Many more stories were told during this event, especially as the cousins and their children extended the event into the pub. Some, like the cricket ball in the eye, may find their way into further posts. Perhaps I’ll just mention Father Christmas’s Reindeer which was, as often, wheeled out for the occasion. On one of our first Christmas mornings in Newark when Sam and Louisa were small, Jessica and I were awakened by excited cries from these two rushing up the stairs. ‘Mummy, Mummy’, they shrieked, ‘Father Christmas has left a reindeer behind’. For some reason their mother was convinced I’d had something to do with it. As they rushed into our bedroom she turned to them and said: ‘Your father’s an idiot’. The reindeer is a large wooden carving from Bali. Father Christmas told me that.
In yesterday’s post I recorded that I had disturbed a group of three magpies. This, according to the rhyme signifies a girl. Today Holly informed me that the baby she is expecting is a sister for Malachi.

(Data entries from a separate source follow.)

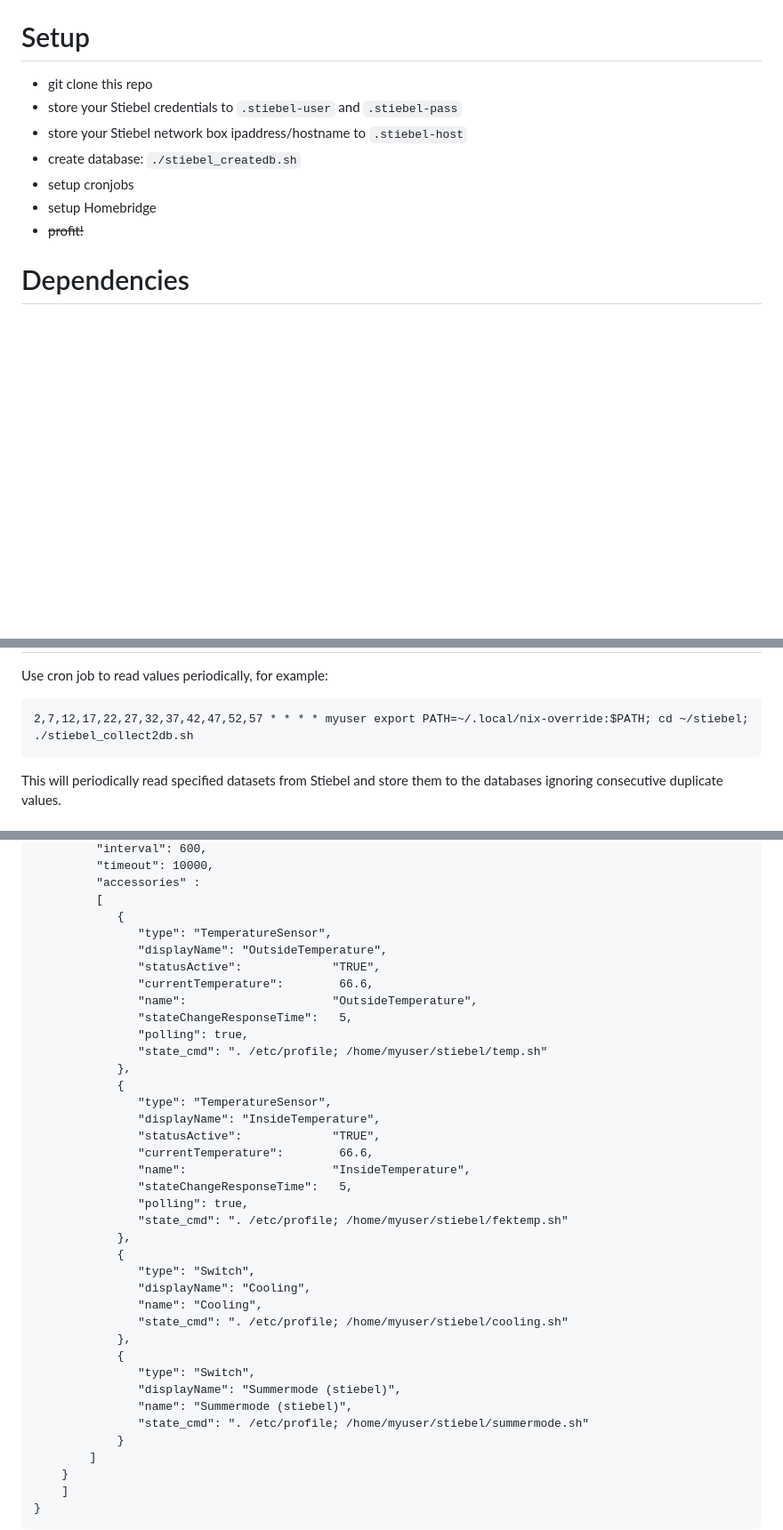
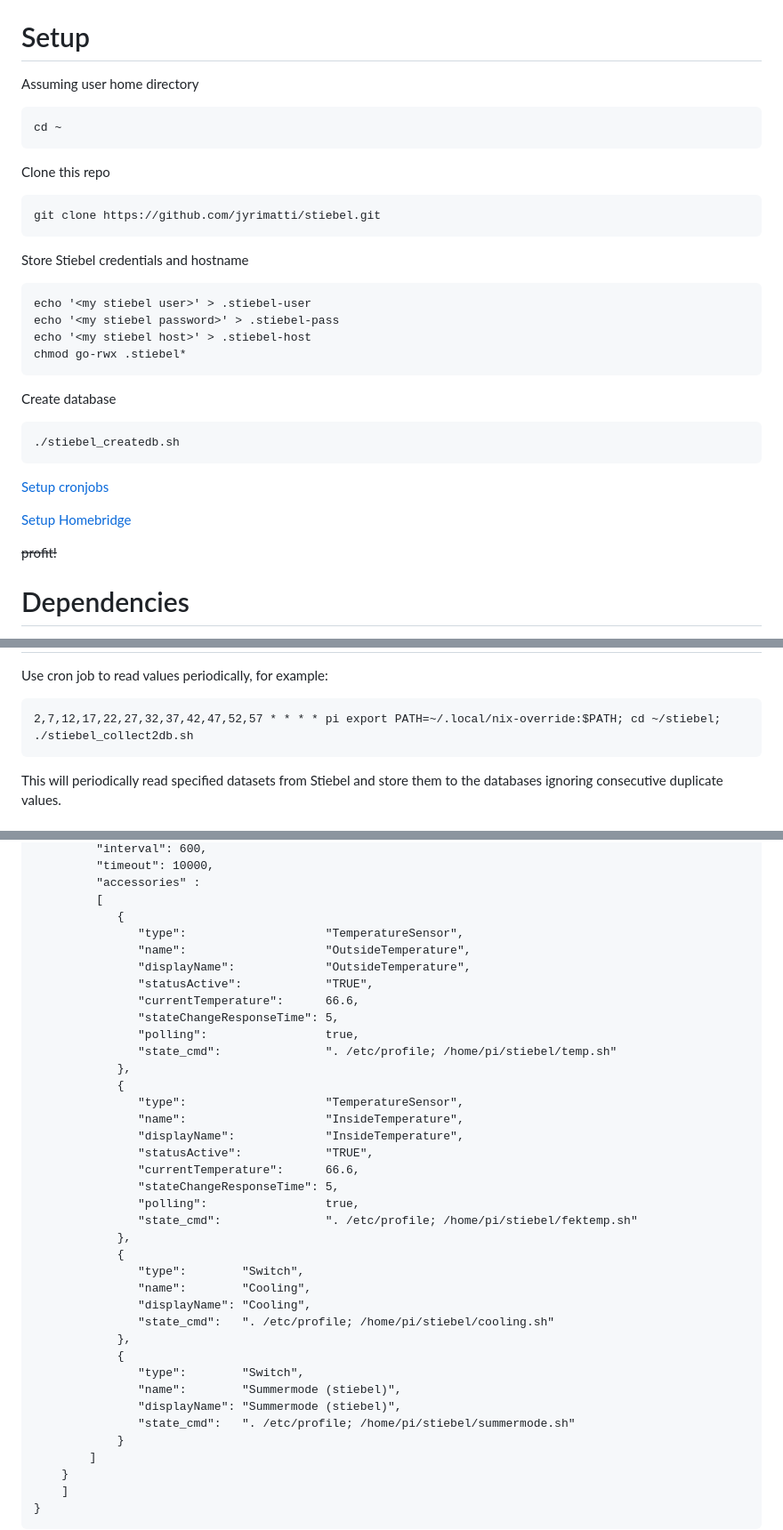
Before and after one commit to jyrimatti/stiebel, a Markdown page: README.md, 3 parts joined by grey strips. Shown: that part at 89% size. GitHub-like rendering; blank space fills up the shorter version.

````diff
--- a/README.md
+++ b/README.md
@@ -24,13 +24,35 @@ Prerequisites
 
 Setup
 =====
-- git clone this repo
-- store your Stiebel credentials to `.stiebel-user` and `.stiebel-pass`
-- store your Stiebel network box ipaddress/hostname to `.stiebel-host`
-- create database: `./stiebel_createdb.sh`
-- setup cronjobs
-- setup Homebridge
-- ~~profit!~~
+
+Assuming user home directory
+```
+cd ~
+```
+
+Clone this repo
+```
+git clone https://github.com/jyrimatti/stiebel.git
+```
+
+Store Stiebel credentials and hostname
+```
+echo '<my stiebel user>' > .stiebel-user
+echo '<my stiebel password>' > .stiebel-pass
+echo '<my stiebel host>' > .stiebel-host
+chmod go-rwx .stiebel*
+```
+
+Create database
+```
+./stiebel_createdb.sh
+```
+
+[Setup cronjobs](#cron)
+
+[Setup Homebridge](#homebridge-configuration)
+
+~~profit!~~
 
 Dependencies
 ============
@@ -60,7 +82,7 @@ Cron
 
 Use cron job to read values periodically, for example:
 ```
-2,7,12,17,22,27,32,37,42,47,52,57 * * * * myuser export PATH=~/.local/nix-override:$PATH; cd ~/stiebel; ./stiebel_collect2db.sh
+2,7,12,17,22,27,32,37,42,47,52,57 * * * * pi export PATH=~/.local/nix-override:$PATH; cd ~/stiebel; ./stiebel_collect2db.sh
 ```
 
 This will periodically read specified datasets from Stiebel and store them to the databases ignoring consecutive duplicate values.
@@ -116,36 +138,36 @@ You can use these scripts with Homebridge to show and modify values with Apple H
          "accessories" :
          [
             {
-               "type": "TemperatureSensor",
-               "displayName": "OutsideTemperature",
-               "statusActive":             "TRUE",
-               "currentTemperature":        66.6,
-               "name":                     "OutsideTemperature",
-               "stateChangeResponseTime":   5,
-               "polling": true,
-               "state_cmd": ". /etc/profile; /home/myuser/stiebel/temp.sh"
+               "type":                    "TemperatureSensor",
+               "name":                    "OutsideTemperature",
+               "displayName":             "OutsideTemperature",
+               "statusActive":            "TRUE",
+               "currentTemperature":      66.6,
+               "stateChangeResponseTime": 5,
+               "polling":                 true,
+               "state_cmd":               ". /etc/profile; /home/pi/stiebel/temp.sh"
             },
             {
-               "type": "TemperatureSensor",
-               "displayName": "InsideTemperature",
-               "statusActive":             "TRUE",
-               "currentTemperature":        66.6,
-               "name":                     "InsideTemperature",
-               "stateChangeResponseTime":   5,
-               "polling": true,
-               "state_cmd": ". /etc/profile; /home/myuser/stiebel/fektemp.sh"
+               "type":                    "TemperatureSensor",
+               "name":                    "InsideTemperature",
+               "displayName":             "InsideTemperature",
+               "statusActive":            "TRUE",
+               "currentTemperature":      66.6,
+               "stateChangeResponseTime": 5,
+               "polling":                 true,
+               "state_cmd":               ". /etc/profile; /home/pi/stiebel/fektemp.sh"
             },
             {
-               "type": "Switch",
+               "type":        "Switch",
+               "name":        "Cooling",
                "displayName": "Cooling",
-               "name": "Cooling",
-               "state_cmd": ". /etc/profile; /home/myuser/stiebel/cooling.sh"
+               "state_cmd":   ". /etc/profile; /home/pi/stiebel/cooling.sh"
             },
             {
-               "type": "Switch",
+               "type":        "Switch",
+               "name":        "Summermode (stiebel)",
                "displayName": "Summermode (stiebel)",
-               "name": "Summermode (stiebel)",
-               "state_cmd": ". /etc/profile; /home/myuser/stiebel/summermode.sh"
+               "state_cmd":   ". /etc/profile; /home/pi/stiebel/summermode.sh"
             }
         ]
     }
````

Eventually I was persuaded to make a short speech. I pleaded that I’d had no time to prepare anything because I’d been deliberately misled into thinking there might be an event next week; because I’d thought that would only be small; and because I’d had too much to drink and could never drink before making a speech. No excuses were accepted and I remember finishing by telling everyone to log onto the blog site today. Anyone who didn’t know how to do it should ask Jessica (5), Malachi (3), or Imogen (3) to teach them.
I cannot name you all individually, but you all know who you are and that you will remain in my heart forever.
And so to car, to Links Avenue, and to bed.